A night letter is an unsigned leaflet distributed clandestinely.

Afghanistan[edit]

A Taliban "night letter" discouraging cooperation with foreign forces.

Night letters have been a tactic employed by the Taliban and other extremist groups in Afghanistan to intimidate supporters of secular government and education.[1]

Iran[edit]

Main article: Shabnameh

There is a history of shabnameh ("night letters") in Iran. Shabnameh were widely distributed in the 20th century in Iran over the course of several revolutionary movements.

Israel[edit]

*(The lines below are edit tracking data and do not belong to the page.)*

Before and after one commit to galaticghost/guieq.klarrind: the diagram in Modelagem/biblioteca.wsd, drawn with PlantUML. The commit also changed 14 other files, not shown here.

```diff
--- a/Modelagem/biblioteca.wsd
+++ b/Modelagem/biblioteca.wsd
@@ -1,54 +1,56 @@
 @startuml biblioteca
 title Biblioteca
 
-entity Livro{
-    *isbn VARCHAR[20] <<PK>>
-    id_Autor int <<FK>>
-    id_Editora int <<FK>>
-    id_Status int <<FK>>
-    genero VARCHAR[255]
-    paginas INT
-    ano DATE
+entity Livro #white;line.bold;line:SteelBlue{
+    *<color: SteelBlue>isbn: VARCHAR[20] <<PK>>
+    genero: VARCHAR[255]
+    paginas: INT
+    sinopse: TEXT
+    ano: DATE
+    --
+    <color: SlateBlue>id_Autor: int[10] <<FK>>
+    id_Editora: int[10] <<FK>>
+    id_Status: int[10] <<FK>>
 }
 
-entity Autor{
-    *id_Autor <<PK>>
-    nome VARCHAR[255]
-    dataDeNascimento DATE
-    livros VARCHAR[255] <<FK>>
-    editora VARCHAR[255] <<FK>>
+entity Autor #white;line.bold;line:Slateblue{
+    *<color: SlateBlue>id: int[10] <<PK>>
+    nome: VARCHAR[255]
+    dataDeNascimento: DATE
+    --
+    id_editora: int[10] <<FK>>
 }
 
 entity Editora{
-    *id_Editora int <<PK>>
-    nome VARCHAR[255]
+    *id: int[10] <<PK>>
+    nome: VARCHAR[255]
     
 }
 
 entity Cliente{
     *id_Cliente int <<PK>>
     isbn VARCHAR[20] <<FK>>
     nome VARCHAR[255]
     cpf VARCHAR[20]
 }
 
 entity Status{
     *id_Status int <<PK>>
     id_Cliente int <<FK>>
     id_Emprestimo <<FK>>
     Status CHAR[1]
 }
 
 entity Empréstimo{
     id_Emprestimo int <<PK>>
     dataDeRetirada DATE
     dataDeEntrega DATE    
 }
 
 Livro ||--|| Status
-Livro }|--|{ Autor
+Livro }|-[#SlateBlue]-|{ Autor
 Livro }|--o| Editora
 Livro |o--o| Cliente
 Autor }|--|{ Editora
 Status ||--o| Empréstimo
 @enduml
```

In the late 1970s, Israeli peace activists belonging to the Shelly Party, a small left-wing party then holding two seats in the Knesset, distributed numerous such night letters in the postboxes of Tel-Aviv houses. The leaflets contained eye-witness testimonies on severe human rights violations committed by IDF soldiers in the Occupied Territories, whose publication was forbidden by the military censorship. The leaflets were unsigned and at the time the party denied any connection with them. Only many years later did Uri Avnery, at the time Knesset member for Shelly, admit to having composed the leaflets and organised their distribution, stating that this act was justified since the censorship had abused its power to withhold information from the public.

See also[edit]

References[edit]

  1. ^ Walsh, Declan (September 19, 2004). "'Night letters' from the Taliban threaten Afghan democracy". The Observer. Uruzgan, Afghanistan. 

See also[edit]